The 25% Difference: 4 Valuable Lessons From Marketing CEOs
According to a study presented at a recent American Marketing Association conference, 25 percent of CEOs in the U.S. come from a sales and marketing background. The same study also revealed that marketing CEOs tend to gravitate to consumer product goods (CPG) organizations, specifically food, wholesale trade and retail.
So, why do marketing CEOs make effective leaders, and what can the other 75 percent learn and apply to their organizations? First, let’s look at how marketing CEOs are wired.
2 Common Traits of Highly Successful Marketing CEOs
- Inherent customer-comes-first philosophy. Successful marketing CEOs put themselves in their customers’ shoes. They think like the customer and understand the customer. Being customer focused comes naturally for marketing CEOs because they built their careers around putting the customer first.
- Superior product differentiation know-how. Not only do marketing CEOs understand the importance of product differentiation, they've also learned how to position products to increase profitability.
If the other 75 percent can tap into these sensibilities, they'll be better prepared to lead companies that grow profitably and ultimately create more value for shareholders.
4 Lessons the Other 75% Can Learn From Marketing CEOs
Whether you come from a general business management, finance, technology or family-owned business background, there are four valuable lessons retail executives can learn from marketing CEOs:
No. 1: Making a strategic shift? Get your timing right.
Domino's Pizza CEO J. Patrick Doyle got his feet wet on the sales and marketing side of the business, and his success turning the pizza chain around is legendary. When Doyle joined Domino's in 2007, the company trailed both Pizza Hut and Papa John's in the pizza delivery world.
In order to move Domino's from No. 3 to No. 1, Doyle set out to figure out what the disconnect was between consumers and the brand. He knew the answer wasn’t as simple as launching a new marketing campaign because he came from a marketing background. He also knew Domino's would have to resolve any real or perceived problems with the brand and its products. Then, when the timing was right — when those problems were fixed — Doyle would tell those customers HOW the company fixed things.
No. 2: Turn to your customers for insight.
In order for Doyle to find out what was wrong with Domino's, he took an outside-in approach. He didn’t assume the company knew what needed to be fixed. Doyle relied on market research to find out what was wrong from the customer’s perspective.
Through a series of surveys and focus groups, Doyle discovered that poor quality of ingredients and a cumbersome ordering process were turning customers off.
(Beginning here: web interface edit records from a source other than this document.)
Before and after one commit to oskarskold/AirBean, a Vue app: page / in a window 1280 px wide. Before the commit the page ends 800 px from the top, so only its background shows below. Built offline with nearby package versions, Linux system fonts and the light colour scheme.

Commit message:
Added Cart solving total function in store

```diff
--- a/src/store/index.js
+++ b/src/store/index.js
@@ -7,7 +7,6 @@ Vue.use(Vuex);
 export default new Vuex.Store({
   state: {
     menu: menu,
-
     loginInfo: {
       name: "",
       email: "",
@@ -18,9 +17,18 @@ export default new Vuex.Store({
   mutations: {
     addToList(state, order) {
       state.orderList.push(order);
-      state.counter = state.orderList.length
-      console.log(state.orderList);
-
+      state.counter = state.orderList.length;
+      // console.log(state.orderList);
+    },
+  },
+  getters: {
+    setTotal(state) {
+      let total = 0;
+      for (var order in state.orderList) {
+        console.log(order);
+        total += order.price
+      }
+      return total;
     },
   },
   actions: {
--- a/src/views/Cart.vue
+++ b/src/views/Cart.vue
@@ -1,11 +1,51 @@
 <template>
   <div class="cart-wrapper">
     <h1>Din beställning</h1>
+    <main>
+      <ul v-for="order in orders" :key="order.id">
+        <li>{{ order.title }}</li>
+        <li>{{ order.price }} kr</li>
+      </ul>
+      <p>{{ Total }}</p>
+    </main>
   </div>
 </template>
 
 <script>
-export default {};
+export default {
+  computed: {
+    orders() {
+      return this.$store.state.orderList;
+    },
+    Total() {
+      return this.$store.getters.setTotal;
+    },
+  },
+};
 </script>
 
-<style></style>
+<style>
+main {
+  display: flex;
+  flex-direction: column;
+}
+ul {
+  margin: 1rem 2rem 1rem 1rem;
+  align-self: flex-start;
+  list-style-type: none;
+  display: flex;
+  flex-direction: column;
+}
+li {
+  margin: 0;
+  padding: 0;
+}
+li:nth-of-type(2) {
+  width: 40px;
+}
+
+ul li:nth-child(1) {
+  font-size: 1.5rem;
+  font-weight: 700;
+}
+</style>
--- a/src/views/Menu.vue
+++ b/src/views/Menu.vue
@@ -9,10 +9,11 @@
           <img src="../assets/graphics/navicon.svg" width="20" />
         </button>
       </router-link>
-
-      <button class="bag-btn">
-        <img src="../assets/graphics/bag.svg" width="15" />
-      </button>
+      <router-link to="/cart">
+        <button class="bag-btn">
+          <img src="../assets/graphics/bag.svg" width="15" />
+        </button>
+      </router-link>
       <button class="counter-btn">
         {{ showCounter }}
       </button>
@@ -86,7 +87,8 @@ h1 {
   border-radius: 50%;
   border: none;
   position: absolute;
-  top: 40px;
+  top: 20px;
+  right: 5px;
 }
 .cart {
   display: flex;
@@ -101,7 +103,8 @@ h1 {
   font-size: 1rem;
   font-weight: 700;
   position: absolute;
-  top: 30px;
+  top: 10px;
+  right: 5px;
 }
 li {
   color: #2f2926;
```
No. 3: Figure out how your product solves customer problems. This will enable you to differentiate your brand in the market.
Since Domino's customers were tired of eating overly processed, average-tasting food, the company added more fresh ingredients to improve product quality. Next, Domino's fixed its ordering process by streamlining online ordering and developing one of the best pizza ordering apps ever.
Once Domino's had resolved the problems with the food quality and ordering experience, Doyle and his team broadcasted the news to customers. Remember that classic 2010 Domino's commercial where the walls surrounding a real focus group slide back and the participants find themselves in the middle of a dairy farm in Wisconsin?
The campaign’s messaging illustrated how the company fixed its food quality problem in one way by including 100 percent real milk in its cheese. This ad and others helped change consumers’ perceptions about Domino's food quality, and did so in an authentic and compelling fashion.
Subsequent marketing campaigns about the quality ingredients and cutting-edge technology Domino's offers continue to position the company as the leader in the pizza delivery business.
No. 4: Take steps to ensure brand experience aligns with brand expectations.
Marketing CEOs intuitively know how to build consistent brand experiences. Therefore, every time a customer comes in contact with their brand — website, social media, email, contact center or in-store — that experience aligns with what the customer expects.
One retailer that does this really well is Target. The company describes its culture as fast, fun and friendly. Target markets this mantra to employees, and as a result, customers experience shorter lines, better products and friendlier employees than many of the retailer's competitors.
Thinking Like a Marketing CEO Can Give the Other 75% an Edge
If you’re leading a retail organization today and want to not only survive the current tumultuous retail landscape, but thrive, let your customers guide you. By delivering the products and services they want and doing so in an authentic way, you’ll be able to distinguish your brand from the pack and do so profitably.
Terri Maxwell is founder and CEO of Share On Purpose, Inc., a multimillion dollar business cultivator. Terri launches game-changing companies, while training emerging leaders to run these brands.
Related story: Putting — and Keeping — Retail Customers in the Center, Part 1